Twitter said on Thursday that it would ban RT and Sputnik, the two Kremlin-backed international news outlets, from advertising on its platform, intensifying the battle over Russian propaganda on social media and prompting an immediate threat of retaliation from the Russian Foreign Ministry.
The decision marks one of the most aggressive moves by an American social media company against the outlets, which US intelligence officials have linked to a wide-ranging Kremlin effort, both covert and overt, to disrupt the 2016 presidential election. Twitter’s ban comes as US authorities are pressuring RT, formerly known as Russia Today, to register as a foreign agent under a World War II-era law intended to curtail Nazi propaganda.
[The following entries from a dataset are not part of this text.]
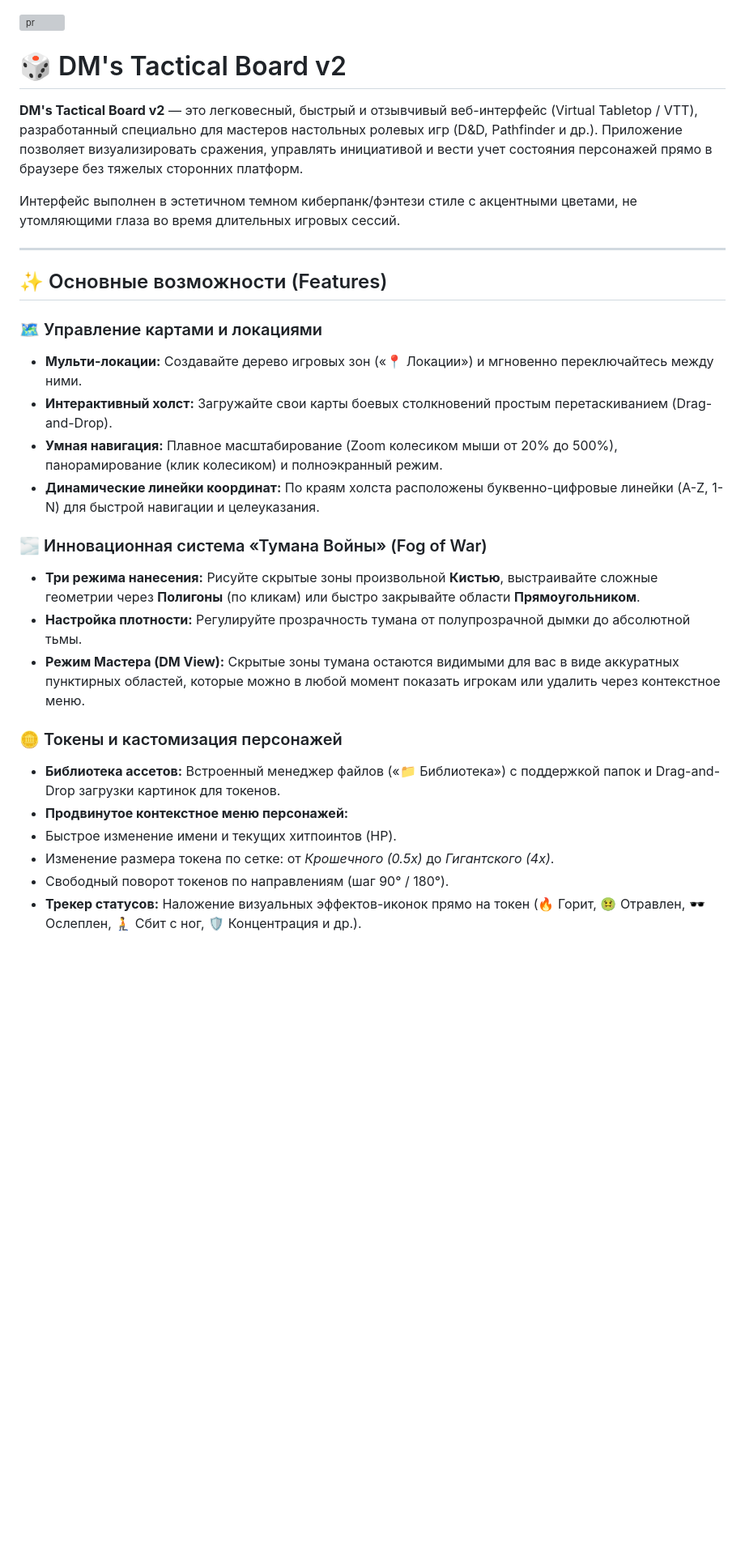
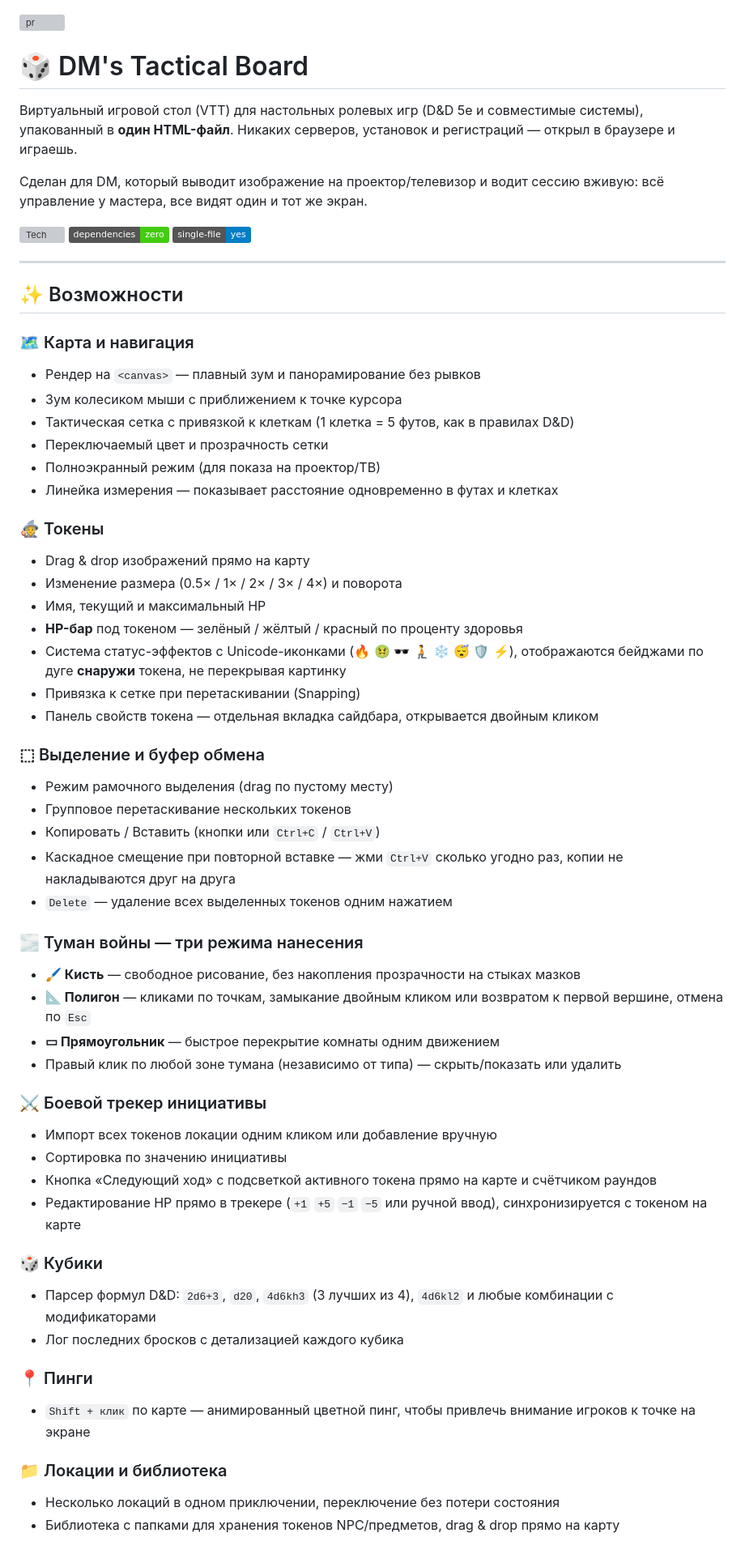
Before and after one commit to AndriiLievientsov/DM-s-Tactical-Board, a Markdown page: README.md, the part around one of its changes. Shown at 81% size. Rendered like a GitHub page; badges without logos; blank space fills up the shorter version; grey boxes are pictures that could not be loaded.

Commit message:
Revise README for improved content and organization
Updated README to enhance clarity and structure, added new features and technology stack details.

```diff
--- a/README.md
+++ b/README.md
@@ -1,36 +1,63 @@
 <img width="2540" height="1302" alt="pr" src="https://github.com/user-attachments/assets/b22398fb-a62a-4a58-952c-48be450adf97" />
 
-# 🎲 DM's Tactical Board v2
+# 🎲 DM's Tactical Board
 
-**DM's Tactical Board v2** — это легковесный, быстрый и отзывчивый веб-интерфейс (Virtual Tabletop / VTT), разработанный специально для мастеров настольных ролевых игр (D&D, Pathfinder и др.). Приложение позволяет визуализировать сражения, управлять инициативой и вести учет состояния персонажей прямо в браузере без тяжелых сторонних платформ.
+Виртуальный игровой стол (VTT) для настольных ролевых игр (D&D 5e и совместимые системы), упакованный в **один HTML-файл**. Никаких серверов, установок и регистраций — открыл в браузере и играешь.
 
-Интерфейс выполнен в эстетичном темном киберпанк/фэнтези стиле с акцентными цветами, не утомляющими глаза во время длительных игровых сессий.
+Сделан для DM, который выводит изображение на проектор/телевизор и водит сессию вживую: всё управление у мастера, все видят один и тот же экран.
+
+![Tech](https://img.shields.io/badge/stack-Vanilla%20JS%20%2F%20HTML5%20Canvas-yellow)
+![Deps](https://img.shields.io/badge/dependencies-zero-brightgreen)
+![File](https://img.shields.io/badge/single--file-yes-blue)
 
 ---
 
-## ✨ Основные возможности (Features)
+## ✨ Возможности
 
-### 🗺️ Управление картами и локациями
+### 🗺️ Карта и навигация
+- Рендер на `<canvas>` — плавный зум и панорамирование без рывков
+- Зум колесиком мыши с приближением к точке курсора
+- Тактическая сетка с привязкой к клеткам (1 клетка = 5 футов, как в правилах D&D)
+- Переключаемый цвет и прозрачность сетки
+- Полноэкранный режим (для показа на проектор/ТВ)
+- Линейка измерения — показывает расстояние одновременно в футах и клетках
 
-* **Мульти-локации:** Создавайте дерево игровых зон («📍 Локации») и мгновенно переключайтесь между ними.
-* **Интерактивный холст:** Загружайте свои карты боевых столкновений простым перетаскиванием (Drag-and-Drop).
-* **Умная навигация:** Плавное масштабирование (Zoom колесиком мыши от 20% до 500%), панорамирование (клик колесиком) и полноэкранный режим.
-* **Динамические линейки координат:** По краям холста расположены буквенно-цифровые линейки (A-Z, 1-N) для быстрой навигации и целеуказания.
+### 🧙 Токены
+- Drag & drop изображений прямо на карту
+- Изменение размера (0.5× / 1× / 2× / 3× / 4×) и поворота
+- Имя, текущий и максимальный HP
+- **HP-бар** под токеном — зелёный / жёлтый / красный по проценту здоровья
+- Система статус-эффектов с Unicode-иконками (🔥 🤢 🕶️ 🧎 ❄️ 😴 🛡️ ⚡), отображаются бейджами по дуге **снаружи** токена, не перекрывая картинку
+- Привязка к сетке при перетаскивании (Snapping)
+- Панель свойств токена — отдельная вкладка сайдбара, открывается двойным кликом
 
-### 🌫️ Инновационная система «Тумана Войны» (Fog of War)
+### ⬚ Выделение и буфер обмена
+- Режим рамочного выделения (drag по пустому месту)
+- Групповое перетаскивание нескольких токенов
+- Копировать / Вставить (кнопки или `Ctrl+C` / `Ctrl+V`)
+- Каскадное смещение при повторной вставке — жми `Ctrl+V` сколько угодно раз, копии не накладываются друг на друга
+- `Delete` — удаление всех выделенных токенов одним нажатием
 
-* **Три режима нанесения:** Рисуйте скрытые зоны произвольной **Кистью**, выстраивайте сложные геометрии через **Полигоны** (по кликам) или быстро закрывайте области **Прямоугольником**.
-* **Настройка плотности:** Регулируйте прозрачность тумана от полупрозрачной дымки до абсолютной тьмы.
-* **Режим Мастера (DM View):** Скрытые зоны тумана остаются видимыми для вас в виде аккуратных пунктирных областей, которые можно в любой момент показать игрокам или удалить через контекстное меню.
+### 🌫️ Туман войны — три режима нанесения
+- **🖌️ Кисть** — свободное рисование, без накопления прозрачности на стыках мазков
+- **📐 Полигон** — кликами по точкам, замыкание двойным кликом или возвратом к первой вершине, отмена по `Esc`
+- **▭ Прямоугольник** — быстрое перекрытие комнаты одним движением
+- Правый клик по любой зоне тумана (независимо от типа) — скрыть/показать или удалить
 
-### 🪙 Токены и кастомизация персонажей
+### ⚔️ Боевой трекер инициативы
+- Импорт всех токенов локации одним кликом или добавление вручную
+- Сортировка по значению инициативы
+- Кнопка «Следующий ход» с подсветкой активного токена прямо на карте и счётчиком раундов
+- Редактирование HP прямо в трекере (`+1` `+5` `−1` `−5` или ручной ввод), синхронизируется с токеном на карте
 
-* **Библиотека ассетов:** Встроенный менеджер файлов («📁 Библиотека») с поддержкой папок и Drag-and-Drop загрузки картинок для токенов.
-* **Продвинутое контекстное меню персонажей:**
-* Быстрое изменение имени и текущих хитпоинтов (HP).
-* Изменение размера токена по сетке: от *Крошечного (0.5x)* до *Гигантского (4x)*.
-* Свободный поворот токенов по направлениям (шаг 90° / 180°).
-* **Трекер статусов:** Наложение визуальных эффектов-иконок прямо на токен (🔥 Горит, 🤢 Отравлен, 🕶️ Ослеплен, 🧎 Сбит с ног, 🛡️ Концентрация и др.).
+### 🎲 Кубики
+- Парсер формул D&D: `2d6+3`, `d20`, `4d6kh3` (3 лучших из 4), `4d6kl2` и любые комбинации с модификаторами
+- Лог последних бросков с детализацией каждого кубика
 
+### 📍 Пинги
+- `Shift + клик` по карте — анимированный цветной пинг, чтобы привлечь внимание игроков к точке на экране
 
+### 📁 Локации и библиотека
+- Несколько локаций в одном приключении, переключение без потери состояния
+- Библиотека с папками для хранения токенов NPC/предметов, drag & drop прямо на карту
 
```
Also changed, not shown: other parts of README.md (+77 -25 lines).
“We did not come to this decision lightly, and are taking this step now as part of our ongoing commitment to help protect the integrity of the user experience on Twitter,” the company said in a blog post announcing the ban. The ban will not apply to any other advertisers, Twitter said, and RT and Sputnik will be allowed to retain their own Twitter accounts and followers.
RT’s editor in chief, Margarita Simonyan, called Twitter’s decision “highly regrettable” and cast it as part of a punitive campaign by the US government against her own country. Earlier on Thursday, Simonyan taunted Twitter, tweeting that the company had pitched RT on a large advertising campaign for the 2016 election that RT had declined.
The Russian government, which in recent days has warned that it will respond in kind to American pressure on RT, responded even more forcefully. In a statement posted on Facebook, a spokeswoman for the Russian Foreign Ministry, Maria Zakharova, called Twitter’s decision “yet another aggressive step” and blamed the influence of US intelligence officials. “Naturally, a response will follow,” Zakharova said.
Twitter, along with Facebook and Google, is at the center of congressional investigations into the Russian intervention in the 2016 election. Kremlin-linked operatives deployed paid human “trolls” and hordes of fake accounts on Twitter and Facebook to push news and conspiracy theories about Hillary Clinton and criticism of the US government. But RT and Sputnik, both funded by the Kremlin, worked openly, using platforms like Twitter, Facebook, and YouTube to amplify content critical of Clinton, sometimes paying for advertisement to boost their stories more aggressively.
Last month, Facebook said it would adopt new rules to bring greater transparency to advertising on its platform. Earlier this week, Twitter said it would add new labels to political ads on the service, identifying the ads’ sponsors.
But representatives of Facebook and Google declined to say whether they would follow Twitter’s lead in banning RT and Sputnik advertising. Both companies have recently disclosed that Russian agents purchased tens of thousands of dollars worth of advertising on their platforms during the campaign.
Meanwhile, Twitter said Thursday that it had overstated its monthly-user figures since 2014 after mistakenly including data from third-party applications in its counting.
The revelation came as the company reported that its net loss had narrowed in the third quarter and that its number of daily active users had risen 14 percent.
The company said it had discovered that its measure of monthly active users had been improperly including figures from third-party applications that used Digits, a software-development program.
Lawmakers who have been pressuring Twitter to address Russian entities’ use of the platform to influence American politics praised the company’s decision on Thursday — but cautioned that it would not be enough. “I appreciate the effort, although RT and Sputnik have been known entities for some time,” said Senator Mark Warner of Virginia, the top Democrat on the Senate Intelligence Committee. “What I hope is we’ll see enhanced efforts on discovering other fake accounts as well as avatars that might not be as obvious.”